╔══

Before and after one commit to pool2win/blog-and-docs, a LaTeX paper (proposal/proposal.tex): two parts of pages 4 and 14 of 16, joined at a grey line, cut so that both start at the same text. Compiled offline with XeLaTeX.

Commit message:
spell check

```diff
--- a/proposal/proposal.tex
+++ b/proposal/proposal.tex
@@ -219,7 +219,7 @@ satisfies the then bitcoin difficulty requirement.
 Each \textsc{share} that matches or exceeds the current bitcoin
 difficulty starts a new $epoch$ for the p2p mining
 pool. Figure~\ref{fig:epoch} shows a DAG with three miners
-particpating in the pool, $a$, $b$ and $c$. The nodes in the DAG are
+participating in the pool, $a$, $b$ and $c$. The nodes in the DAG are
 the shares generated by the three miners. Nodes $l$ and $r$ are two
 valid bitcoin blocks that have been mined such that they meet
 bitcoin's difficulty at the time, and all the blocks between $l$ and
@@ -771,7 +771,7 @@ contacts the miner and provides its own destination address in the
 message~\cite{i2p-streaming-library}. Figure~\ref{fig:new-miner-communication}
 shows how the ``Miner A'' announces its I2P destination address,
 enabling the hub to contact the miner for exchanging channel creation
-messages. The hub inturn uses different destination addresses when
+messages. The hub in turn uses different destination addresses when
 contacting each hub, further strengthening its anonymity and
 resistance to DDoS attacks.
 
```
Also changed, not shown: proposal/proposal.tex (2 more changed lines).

╚══

- _DIRECTIONS FOR THIS TASK_
Show every line of the material above in which "that" is present.

- _TASK SOLUTION_
Before and after one commit to pool2win/blog-and-docs, a LaTeX paper (proposal/proposal.tex): two parts of pages 4 and 14 of 16, joined at a grey line, cut so that both start at the same text. Compiled offline with XeLaTeX.
 Each \textsc{share} that matches or exceeds the current bitcoin
 valid bitcoin blocks that have been mined such that they meet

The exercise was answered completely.